What you should do: Upon reaching the line containing "- Click any", output that line and all remaining lines exactly, through the end of the entries, and output nothing before it.

____

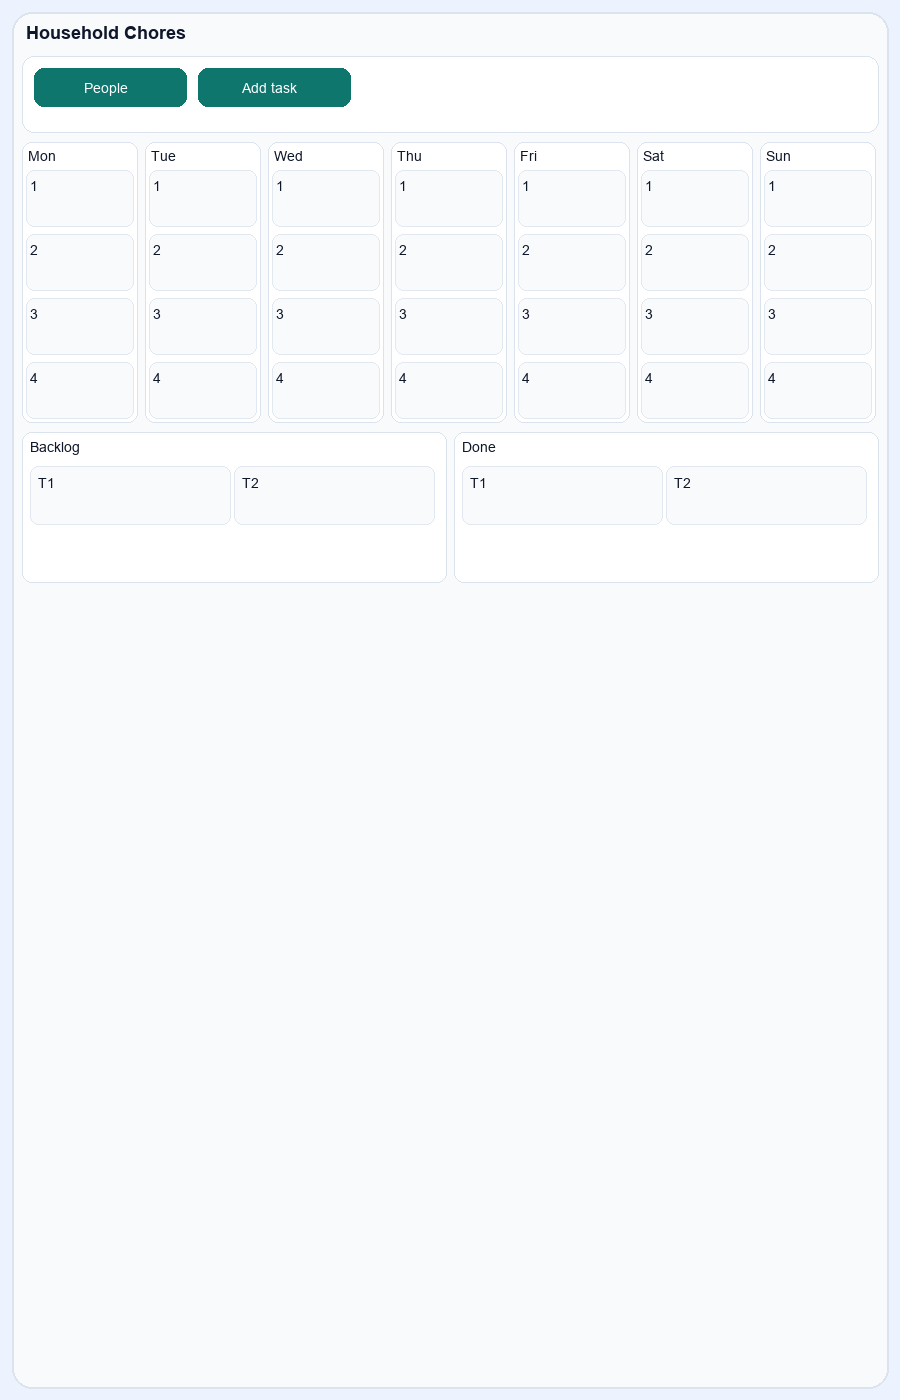
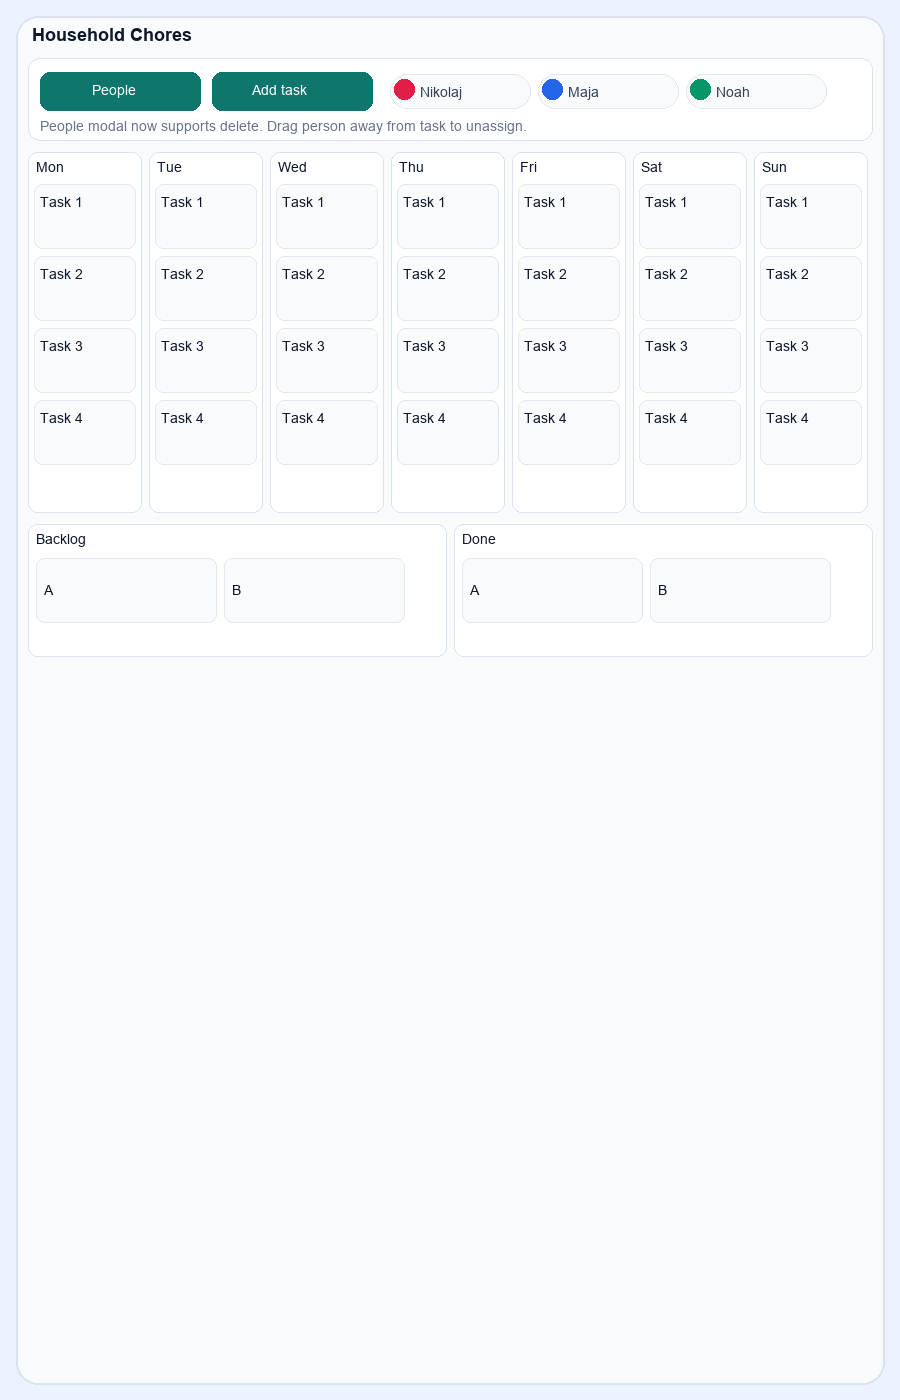
Show full people names and add person delete/unassign drag behavior

diff --git a/custom_components/household_chores/frontend/household-chores-card.js b/custom_components/household_chores/frontend/household-chores-card.js
@@ -388,6 +388,20 @@ class HouseholdChoresCard extends HTMLElement {
     await this._saveBoard();
   }
 
+  async _onDeletePerson(personId) {
+    this._board.people = this._board.people.filter((person) => person.id !== personId);
+    this._board.tasks = this._board.tasks.map((task) => ({
+      ...task,
+      assignees: task.assignees.filter((id) => id !== personId),
+    }));
+    this._board.templates = this._board.templates.map((tpl) => ({
+      ...tpl,
+      assignees: tpl.assignees.filter((id) => id !== personId),
+    }));
+    this._render();
+    await this._saveBoard();
+  }
+
   _onTaskFieldInput(field, value) {
     this._taskForm = { ...this._taskForm, [field]: value };
   }
@@ -603,9 +617,45 @@ class HouseholdChoresCard extends HTMLElement {
       .filter(Boolean)
       .map(
         (person) =>
-          `<span class="chip" draggable="true" data-person-id="${person.id}" style="background:${person.color}" title="${this._escape(person.name)}">${this._personInitial(person.name)}</span>`
+          `<span class="chip" draggable="true" data-person-id="${person.id}" data-source-task-id="${task.id}" style="background:${person.color}" title="${this._escape(person.name)}">${this._personInitial(person.name)}</span>`
       )
       .join("");
+  }
+
+  _removeAssigneeFromTask(taskId, personId) {
+    const sourceTask = this._board.tasks.find((task) => task.id === taskId);
+    if (!sourceTask) return;
+
+    if (sourceTask.template_id) {
+      const tpl = this._board.templates.find((item) => item.id === sourceTask.template_id);
+      if (tpl) tpl.assignees = tpl.assignees.filter((id) => id !== personId);
+      this._board.tasks.forEach((task) => {
+        if (task.template_id === sourceTask.template_id) {
+          task.assignees = task.assignees.filter((id) => id !== personId);
+        }
+      });
+      return;
+    }
+
+    sourceTask.assignees = sourceTask.assignees.filter((id) => id !== personId);
+  }
+
+  _assignAssigneeToTask(taskId, personId) {
+    const targetTask = this._board.tasks.find((task) => task.id === taskId);
+    if (!targetTask) return;
+
+    if (targetTask.template_id) {
+      const tpl = this._board.templates.find((item) => item.id === targetTask.template_id);
+      if (tpl && !tpl.assignees.includes(personId)) tpl.assignees.push(personId);
+      this._board.tasks.forEach((task) => {
+        if (task.template_id === targetTask.template_id && !task.assignees.includes(personId)) {
+          task.assignees.push(personId);
+        }
+      });
+      return;
+    }
+
+    if (!targetTask.assignees.includes(personId)) targetTask.assignees.push(personId);
   }
 
   _taskMetaLine(task) {
@@ -645,7 +695,11 @@ class HouseholdChoresCard extends HTMLElement {
         ${this._board.people
           .map(
             (person) =>
-              `<div class="legend-item"><span class="chip" draggable="true" data-person-id="${person.id}" style="background:${person.color}">${this._personInitial(person.name)}</span><span class="legend-name">${this._escape(person.name)}</span></div>`
+              `<div class="legend-item">
+                <span class="chip" draggable="true" data-person-id="${person.id}" style="background:${person.color}">${this._personInitial(person.name)}</span>
+                <span class="legend-name">${this._escape(person.name)}</span>
+                <button type="button" class="person-delete" data-delete-person-id="${person.id}" title="Delete person">Delete</button>
+              </div>`
           )
           .join("")}
       </div>
@@ -733,6 +787,8 @@ class HouseholdChoresCard extends HTMLElement {
         .actions{display:grid;grid-template-columns:1fr 1fr;gap:8px}
         .action-btn{font:inherit;border-radius:10px;border:1px solid transparent;padding:10px;background:var(--hc-accent);color:#fff;font-weight:700;cursor:pointer}
         .legend-inline{margin-top:8px;display:flex;gap:6px;flex-wrap:wrap}
+        .person-pill{display:flex;align-items:center;gap:6px;background:#f8fafc;border:1px solid #e2e8f0;border-radius:999px;padding:3px 8px 3px 4px;font-size:.78rem;color:#334155}
+        .person-delete{margin-left:auto;background:#fee2e2;color:#991b1b;border:1px solid #fecaca;border-radius:8px;padding:4px 8px;font-size:.72rem;cursor:pointer}
         .chip{width:22px;height:22px;border-radius:999px;color:#fff;font-weight:700;font-size:.75rem;display:inline-flex;align-items:center;justify-content:center;box-shadow:inset 0 -1px 0 rgba(0,0,0,.2)}
         .small{font-size:.8rem;color:var(--hc-muted);margin-top:6px}
         .columns-wrap{display:grid;gap:10px}
@@ -810,7 +866,7 @@ class HouseholdChoresCard extends HTMLElement {
               <button class="action-btn" type="button" id="open-task">Add task</button>
             </div>
             <div class="legend-inline">
-              ${this._board.people.slice(0, 12).map((person) => `<span class="chip" draggable="true" data-person-id="${person.id}" style="background:${person.color}" title="${this._escape(person.name)}">${this._personInitial(person.name)}</span>`).join("")}
+              ${this._board.people.slice(0, 12).map((person) => `<span class="person-pill"><span class="chip" draggable="true" data-person-id="${person.id}" style="background:${person.color}" title="${this._escape(person.name)}">${this._personInitial(person.name)}</span><span>${this._escape(person.name)}</span></span>`).join("")}
             </div>
           </div>
 
@@ -839,6 +895,7 @@ class HouseholdChoresCard extends HTMLElement {
     const taskEndDateInput = this.shadowRoot.querySelector("#task-end-date");
     const taskFixedInput = this.shadowRoot.querySelector("#task-fixed");
     const deleteTaskBtn = this.shadowRoot.querySelector("#delete-task");
+    const deletePersonButtons = this.shadowRoot.querySelectorAll("[data-delete-person-id]");
 
     if (openPeopleBtn) openPeopleBtn.addEventListener("click", () => this._openPeopleModal());
     if (openTaskBtn) openTaskBtn.addEventListener("click", () => this._openAddTaskModal());
@@ -862,6 +919,9 @@ class HouseholdChoresCard extends HTMLElement {
       });
     }
     if (deleteTaskBtn) deleteTaskBtn.addEventListener("click", () => this._onDeleteTask());
+    deletePersonButtons.forEach((btn) => {
+      btn.addEventListener("click", () => this._onDeletePerson(btn.dataset.deletePersonId));
+    });
 
     this.shadowRoot.querySelectorAll(".weekday-dot").forEach((dot) => {
       dot.addEventListener("click", () => this._toggleTaskWeekday(dot.dataset.weekday));
@@ -873,8 +933,13 @@ class HouseholdChoresCard extends HTMLElement {
 
     this.shadowRoot.querySelectorAll("[data-person-id]").forEach((el) => {
       el.addEventListener("dragstart", (ev) => {
-        ev.dataTransfer.effectAllowed = "copy";
+        const sourceTaskId = el.dataset.sourceTaskId || "";
+        ev.dataTransfer.effectAllowed = sourceTaskId ? "move" : "copy";
         ev.dataTransfer.setData("text/person", el.dataset.personId);
+        if (sourceTaskId) {
+          ev.dataTransfer.setData("text/person-assignment", el.dataset.personId);
+          ev.dataTransfer.setData("text/source-task", sourceTaskId);
+        }
       });
     });
 
@@ -901,20 +966,14 @@ class HouseholdChoresCard extends HTMLElement {
       });
 
       taskEl.addEventListener("drop", async (ev) => {
-        const personId = ev.dataTransfer.getData("text/person");
+        const personId = ev.dataTransfer.getData("text/person-assignment") || ev.dataTransfer.getData("text/person");
+        const sourceTaskId = ev.dataTransfer.getData("text/source-task");
         if (!personId) return;
         ev.preventDefault();
-        const task = this._board.tasks.find((t) => t.id === taskId);
-        if (!task) return;
-        if (!task.assignees.includes(personId)) task.assignees.push(personId);
-
-        if (task.template_id) {
-          const tpl = this._board.templates.find((x) => x.id === task.template_id);
-          if (tpl && !tpl.assignees.includes(personId)) tpl.assignees.push(personId);
-          this._board.tasks.forEach((t) => {
-            if (t.template_id === task.template_id && !t.assignees.includes(personId)) t.assignees.push(personId);
-          });
+        if (sourceTaskId && sourceTaskId !== taskId) {
+          this._removeAssigneeFromTask(sourceTaskId, personId);
         }
+        this._assignAssigneeToTask(taskId, personId);
 
         this._render();
         await this._saveBoard();
@@ -935,6 +994,15 @@ class HouseholdChoresCard extends HTMLElement {
       columnEl.addEventListener("drop", async (ev) => {
         columnEl.classList.remove("drag-over");
         const taskId = ev.dataTransfer.getData("text/task");
+        const personId = ev.dataTransfer.getData("text/person-assignment");
+        const sourceTaskId = ev.dataTransfer.getData("text/source-task");
+        if (personId && sourceTaskId) {
+          ev.preventDefault();
+          this._removeAssigneeFromTask(sourceTaskId, personId);
+          this._render();
+          await this._saveBoard();
+          return;
+        }
         if (!taskId) return;
         ev.preventDefault();
 

diff --git a/README.md b/README.md
@@ -15,6 +15,9 @@ Household Chores is a HACS-installable custom integration for a weekly household
 - Click any task to edit title/assignees/day/end date in modal
 - Delete task directly from the edit modal
 - Drag people badges directly onto tasks to assign quickly
+- Full person names are shown in the top People row
+- People modal supports deleting a person (also removes them from task/template assignees)
+- Dragging a person chip from a task to empty lane area removes that person from that task
 - Optional fixed recurring tasks with:
   - end date
   - weekday selection (`M T W T F S S`)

____

Finished task:
 - Click any task to edit title/assignees/day/end date in modal
 - Delete task directly from the edit modal
 - Drag people badges directly onto tasks to assign quickly
+- Full person names are shown in the top People row
+- People modal supports deleting a person (also removes them from task/template assignees)
+- Dragging a person chip from a task to empty lane area removes that person from that task
 - Optional fixed recurring tasks with:
   - end date
   - weekday selection (`M T W T F S S`)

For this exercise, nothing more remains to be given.